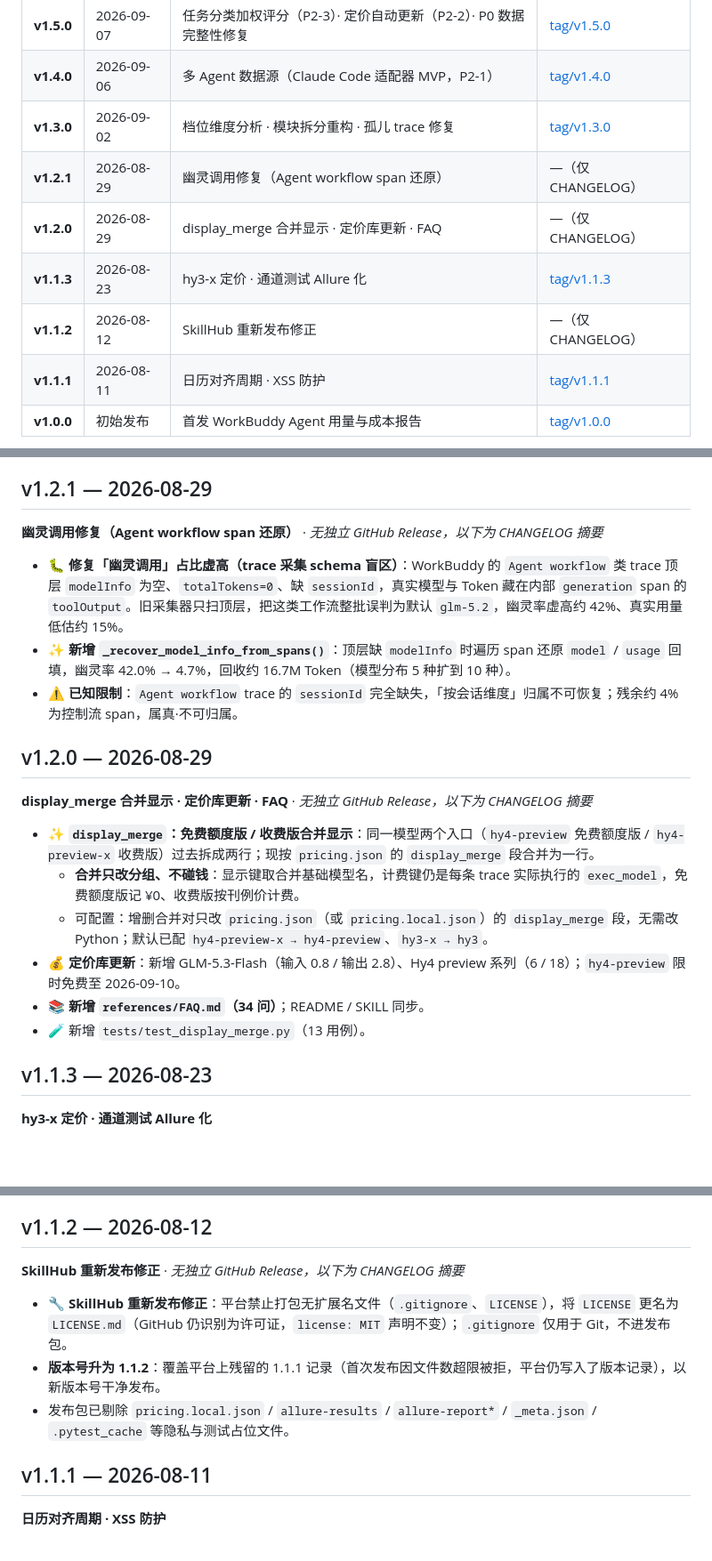
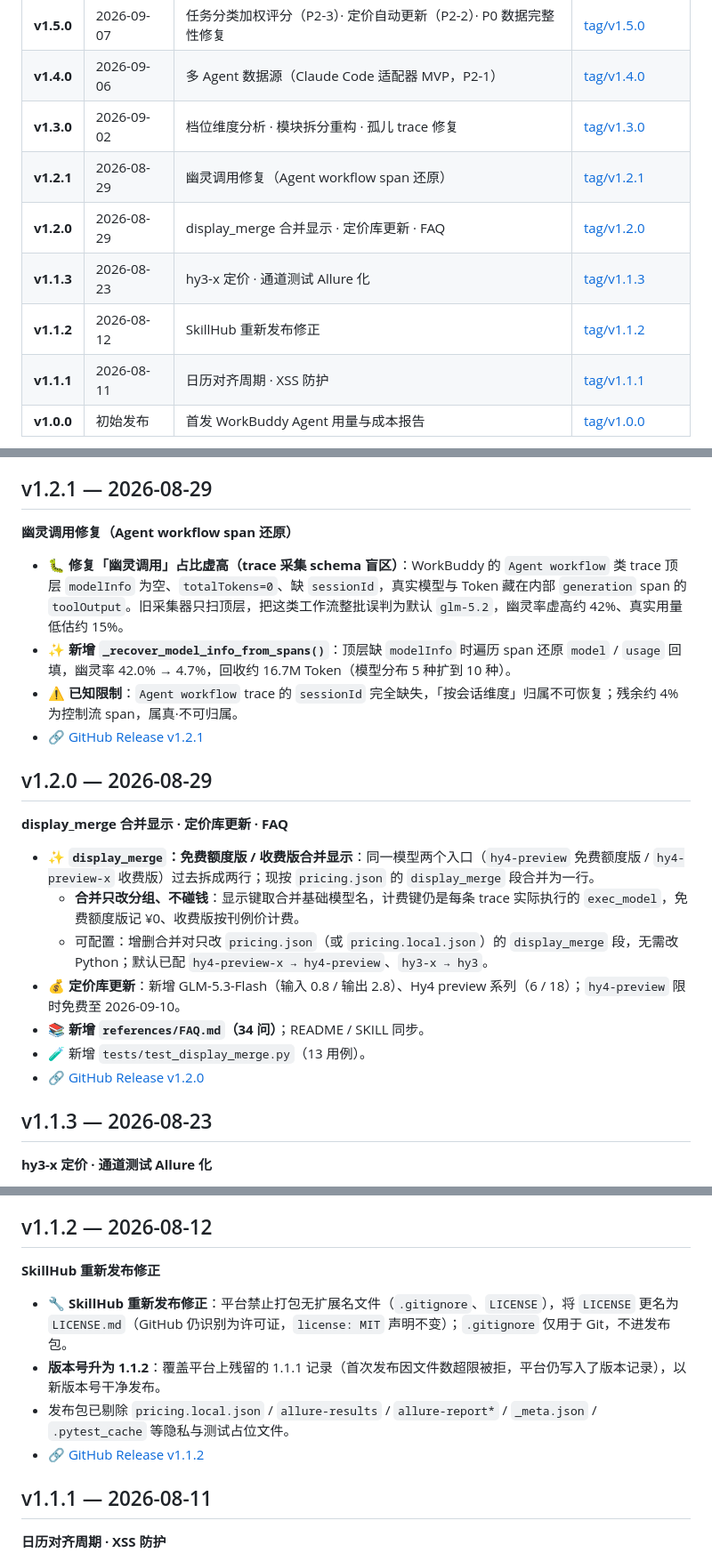
Before and after one commit to Elisabeth15501/agent-analytics-report, a Markdown page: releases.md, 3 parts joined by grey strips. Shown at 89% size. Rendered like a GitHub page; blank space fills up the shorter version.

Commit message:
docs: releases.md 三版本(v1.1.2/v1.2.0/v1.2.1)改为链接真实 GitHub Release

```diff
--- a/releases.md
+++ b/releases.md
@@ -9,10 +9,10 @@ agent-analytics-report 的版本发布说明。每个版本都对应一个 GitHu
 | **v1.5.0** | 2026-09-07 | 任务分类加权评分（P2-3）· 定价自动更新（P2-2）· P0 数据完整性修复 | [tag/v1.5.0](https://github.com/Elisabeth15501/agent-analytics-report/releases/tag/v1.5.0) |
 | **v1.4.0** | 2026-09-06 | 多 Agent 数据源（Claude Code 适配器 MVP，P2-1） | [tag/v1.4.0](https://github.com/Elisabeth15501/agent-analytics-report/releases/tag/v1.4.0) |
 | **v1.3.0** | 2026-09-02 | 档位维度分析 · 模块拆分重构 · 孤儿 trace 修复 | [tag/v1.3.0](https://github.com/Elisabeth15501/agent-analytics-report/releases/tag/v1.3.0) |
-| **v1.2.1** | 2026-08-29 | 幽灵调用修复（Agent workflow span 还原） | —（仅 CHANGELOG） |
-| **v1.2.0** | 2026-08-29 | display_merge 合并显示 · 定价库更新 · FAQ | —（仅 CHANGELOG） |
+| **v1.2.1** | 2026-08-29 | 幽灵调用修复（Agent workflow span 还原） | [tag/v1.2.1](https://github.com/Elisabeth15501/agent-analytics-report/releases/tag/v1.2.1) |
+| **v1.2.0** | 2026-08-29 | display_merge 合并显示 · 定价库更新 · FAQ | [tag/v1.2.0](https://github.com/Elisabeth15501/agent-analytics-report/releases/tag/v1.2.0) |
 | **v1.1.3** | 2026-08-23 | hy3-x 定价 · 通道测试 Allure 化 | [tag/v1.1.3](https://github.com/Elisabeth15501/agent-analytics-report/releases/tag/v1.1.3) |
-| **v1.1.2** | 2026-08-12 | SkillHub 重新发布修正 | —（仅 CHANGELOG） |
+| **v1.1.2** | 2026-08-12 | SkillHub 重新发布修正 | [tag/v1.1.2](https://github.com/Elisabeth15501/agent-analytics-report/releases/tag/v1.1.2) |
 | **v1.1.1** | 2026-08-11 | 日历对齐周期 · XSS 防护 | [tag/v1.1.1](https://github.com/Elisabeth15501/agent-analytics-report/releases/tag/v1.1.1) |
 | **v1.0.0** | 初始发布 | 首发 WorkBuddy Agent 用量与成本报告 | [tag/v1.0.0](https://github.com/Elisabeth15501/agent-analytics-report/releases/tag/v1.0.0) |
 
@@ -51,15 +51,16 @@ agent-analytics-report 的版本发布说明。每个版本都对应一个 GitHu
 
 ## v1.2.1 — 2026-08-29
 
-**幽灵调用修复（Agent workflow span 还原）** · *无独立 GitHub Release，以下为 CHANGELOG 摘要*
+**幽灵调用修复（Agent workflow span 还原）**
 
 - 🐛 **修复「幽灵调用」占比虚高（trace 采集 schema 盲区）**：WorkBuddy 的 `Agent workflow` 类 trace 顶层 `modelInfo` 为空、`totalTokens=0`、缺 `sessionId`，真实模型与 Token 藏在内部 `generation` span 的 `toolOutput`。旧采集器只扫顶层，把这类工作流整批误判为默认 `glm-5.2`，幽灵率虚高约 42%、真实用量低估约 15%。
 - ✨ **新增 `_recover_model_info_from_spans()`**：顶层缺 `modelInfo` 时遍历 span 还原 `model` / `usage` 回填，幽灵率 42.0% → 4.7%，回收约 16.7M Token（模型分布 5 种扩到 10 种）。
 - ⚠️ **已知限制**：`Agent workflow` trace 的 `sessionId` 完全缺失，「按会话维度」归属不可恢复；残余约 4% 为控制流 span，属真·不可归属。
+- 🔗 [GitHub Release v1.2.1](https://github.com/Elisabeth15501/agent-analytics-report/releases/tag/v1.2.1)
 
 ## v1.2.0 — 2026-08-29
 
-**display_merge 合并显示 · 定价库更新 · FAQ** · *无独立 GitHub Release，以下为 CHANGELOG 摘要*
+**display_merge 合并显示 · 定价库更新 · FAQ**
 
 - ✨ **`display_merge`：免费额度版 / 收费版合并显示**：同一模型两个入口（`hy4-preview` 免费额度版 / `hy4-preview-x` 收费版）过去拆成两行；现按 `pricing.json` 的 `display_merge` 段合并为一行。
   - **合并只改分组、不碰钱**：显示键取合并基础模型名，计费键仍是每条 trace 实际执行的 `exec_model`，免费额度版记 ¥0、收费版按刊例价计费。
@@ -67,6 +68,7 @@ agent-analytics-report 的版本发布说明。每个版本都对应一个 GitHu
 - 💰 **定价库更新**：新增 GLM-5.3-Flash（输入 0.8 / 输出 2.8）、Hy4 preview 系列（6 / 18）；`hy4-preview` 限时免费至 2026-09-10。
 - 📚 **新增 `references/FAQ.md`（34 问）**；README / SKILL 同步。
 - 🧪 新增 `tests/test_display_merge.py`（13 用例）。
+- 🔗 [GitHub Release v1.2.0](https://github.com/Elisabeth15501/agent-analytics-report/releases/tag/v1.2.0)
 
 ## v1.1.3 — 2026-08-23
 
@@ -78,11 +80,12 @@ agent-analytics-report 的版本发布说明。每个版本都对应一个 GitHu
 
 ## v1.1.2 — 2026-08-12
 
-**SkillHub 重新发布修正** · *无独立 GitHub Release，以下为 CHANGELOG 摘要*
+**SkillHub 重新发布修正**
 
 - 🔧 **SkillHub 重新发布修正**：平台禁止打包无扩展名文件（`.gitignore`、`LICENSE`），将 `LICENSE` 更名为 `LICENSE.md`（GitHub 仍识别为许可证，`license: MIT` 声明不变）；`.gitignore` 仅用于 Git，不进发布包。
 - **版本号升为 1.1.2**：覆盖平台上残留的 1.1.1 记录（首次发布因文件数超限被拒，平台仍写入了版本记录），以新版本号干净发布。
 - 发布包已剔除 `pricing.local.json` / `allure-results` / `allure-report*` / `_meta.json` / `.pytest_cache` 等隐私与测试占位文件。
+- 🔗 [GitHub Release v1.1.2](https://github.com/Elisabeth15501/agent-analytics-report/releases/tag/v1.1.2)
 
 ## v1.1.1 — 2026-08-11
 
```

___

** What to work on **
The entries are to be printed exactly as written; the pictures are to be left out.

** Answer **
Before and after one commit to Elisabeth15501/agent-analytics-report, a Markdown page: releases.md, 3 parts joined by grey strips. Shown at 89% size. Rendered like a GitHub page; blank space fills up the shorter version.

Commit message:
docs: releases.md 三版本(v1.1.2/v1.2.0/v1.2.1)改为链接真实 GitHub Release

```diff
--- a/releases.md
+++ b/releases.md
@@ -9,10 +9,10 @@ agent-analytics-report 的版本发布说明。每个版本都对应一个 GitHu
 | **v1.5.0** | 2026-09-07 | 任务分类加权评分（P2-3）· 定价自动更新（P2-2）· P0 数据完整性修复 | [tag/v1.5.0](https://github.com/Elisabeth15501/agent-analytics-report/releases/tag/v1.5.0) |
 | **v1.4.0** | 2026-09-06 | 多 Agent 数据源（Claude Code 适配器 MVP，P2-1） | [tag/v1.4.0](https://github.com/Elisabeth15501/agent-analytics-report/releases/tag/v1.4.0) |
 | **v1.3.0** | 2026-09-02 | 档位维度分析 · 模块拆分重构 · 孤儿 trace 修复 | [tag/v1.3.0](https://github.com/Elisabeth15501/agent-analytics-report/releases/tag/v1.3.0) |
-| **v1.2.1** | 2026-08-29 | 幽灵调用修复（Agent workflow span 还原） | —（仅 CHANGELOG） |
-| **v1.2.0** | 2026-08-29 | display_merge 合并显示 · 定价库更新 · FAQ | —（仅 CHANGELOG） |
+| **v1.2.1** | 2026-08-29 | 幽灵调用修复（Agent workflow span 还原） | [tag/v1.2.1](https://github.com/Elisabeth15501/agent-analytics-report/releases/tag/v1.2.1) |
+| **v1.2.0** | 2026-08-29 | display_merge 合并显示 · 定价库更新 · FAQ | [tag/v1.2.0](https://github.com/Elisabeth15501/agent-analytics-report/releases/tag/v1.2.0) |
 | **v1.1.3** | 2026-08-23 | hy3-x 定价 · 通道测试 Allure 化 | [tag/v1.1.3](https://github.com/Elisabeth15501/agent-analytics-report/releases/tag/v1.1.3) |
-| **v1.1.2** | 2026-08-12 | SkillHub 重新发布修正 | —（仅 CHANGELOG） |
+| **v1.1.2** | 2026-08-12 | SkillHub 重新发布修正 | [tag/v1.1.2](https://github.com/Elisabeth15501/agent-analytics-report/releases/tag/v1.1.2) |
 | **v1.1.1** | 2026-08-11 | 日历对齐周期 · XSS 防护 | [tag/v1.1.1](https://github.com/Elisabeth15501/agent-analytics-report/releases/tag/v1.1.1) |
 | **v1.0.0** | 初始发布 | 首发 WorkBuddy Agent 用量与成本报告 | [tag/v1.0.0](https://github.com/Elisabeth15501/agent-analytics-report/releases/tag/v1.0.0) |
 
@@ -51,15 +51,16 @@ agent-analytics-report 的版本发布说明。每个版本都对应一个 GitHu
 
 ## v1.2.1 — 2026-08-29
 
-**幽灵调用修复（Agent workflow span 还原）** · *无独立 GitHub Release，以下为 CHANGELOG 摘要*
+**幽灵调用修复（Agent workflow span 还原）**
 
 - 🐛 **修复「幽灵调用」占比虚高（trace 采集 schema 盲区）**：WorkBuddy 的 `Agent workflow` 类 trace 顶层 `modelInfo` 为空、`totalTokens=0`、缺 `sessionId`，真实模型与 Token 藏在内部 `generation` span 的 `toolOutput`。旧采集器只扫顶层，把这类工作流整批误判为默认 `glm-5.2`，幽灵率虚高约 42%、真实用量低估约 15%。
 - ✨ **新增 `_recover_model_info_from_spans()`**：顶层缺 `modelInfo` 时遍历 span 还原 `model` / `usage` 回填，幽灵率 42.0% → 4.7%，回收约 16.7M Token（模型分布 5 种扩到 10 种）。
 - ⚠️ **已知限制**：`Agent workflow` trace 的 `sessionId` 完全缺失，「按会话维度」归属不可恢复；残余约 4% 为控制流 span，属真·不可归属。
+- 🔗 [GitHub Release v1.2.1](https://github.com/Elisabeth15501/agent-analytics-report/releases/tag/v1.2.1)
 
 ## v1.2.0 — 2026-08-29
 
-**display_merge 合并显示 · 定价库更新 · FAQ** · *无独立 GitHub Release，以下为 CHANGELOG 摘要*
+**display_merge 合并显示 · 定价库更新 · FAQ**
 
 - ✨ **`display_merge`：免费额度版 / 收费版合并显示**：同一模型两个入口（`hy4-preview` 免费额度版 / `hy4-preview-x` 收费版）过去拆成两行；现按 `pricing.json` 的 `display_merge` 段合并为一行。
   - **合并只改分组、不碰钱**：显示键取合并基础模型名，计费键仍是每条 trace 实际执行的 `exec_model`，免费额度版记 ¥0、收费版按刊例价计费。
@@ -67,6 +68,7 @@ agent-analytics-report 的版本发布说明。每个版本都对应一个 GitHu
 - 💰 **定价库更新**：新增 GLM-5.3-Flash（输入 0.8 / 输出 2.8）、Hy4 preview 系列（6 / 18）；`hy4-preview` 限时免费至 2026-09-10。
 - 📚 **新增 `references/FAQ.md`（34 问）**；README / SKILL 同步。
 - 🧪 新增 `tests/test_display_merge.py`（13 用例）。
+- 🔗 [GitHub Release v1.2.0](https://github.com/Elisabeth15501/agent-analytics-report/releases/tag/v1.2.0)
 
 ## v1.1.3 — 2026-08-23
 
@@ -78,11 +80,12 @@ agent-analytics-report 的版本发布说明。每个版本都对应一个 GitHu
 
 ## v1.1.2 — 2026-08-12
 
-**SkillHub 重新发布修正** · *无独立 GitHub Release，以下为 CHANGELOG 摘要*
+**SkillHub 重新发布修正**
 
 - 🔧 **SkillHub 重新发布修正**：平台禁止打包无扩展名文件（`.gitignore`、`LICENSE`），将 `LICENSE` 更名为 `LICENSE.md`（GitHub 仍识别为许可证，`license: MIT` 声明不变）；`.gitignore` 仅用于 Git，不进发布包。
 - **版本号升为 1.1.2**：覆盖平台上残留的 1.1.1 记录（首次发布因文件数超限被拒，平台仍写入了版本记录），以新版本号干净发布。
 - 发布包已剔除 `pricing.local.json` / `allure-results` / `allure-report*` / `_meta.json` / `.pytest_cache` 等隐私与测试占位文件。
+- 🔗 [GitHub Release v1.1.2](https://github.com/Elisabeth15501/agent-analytics-report/releases/tag/v1.1.2)
 
 ## v1.1.1 — 2026-08-11
 
```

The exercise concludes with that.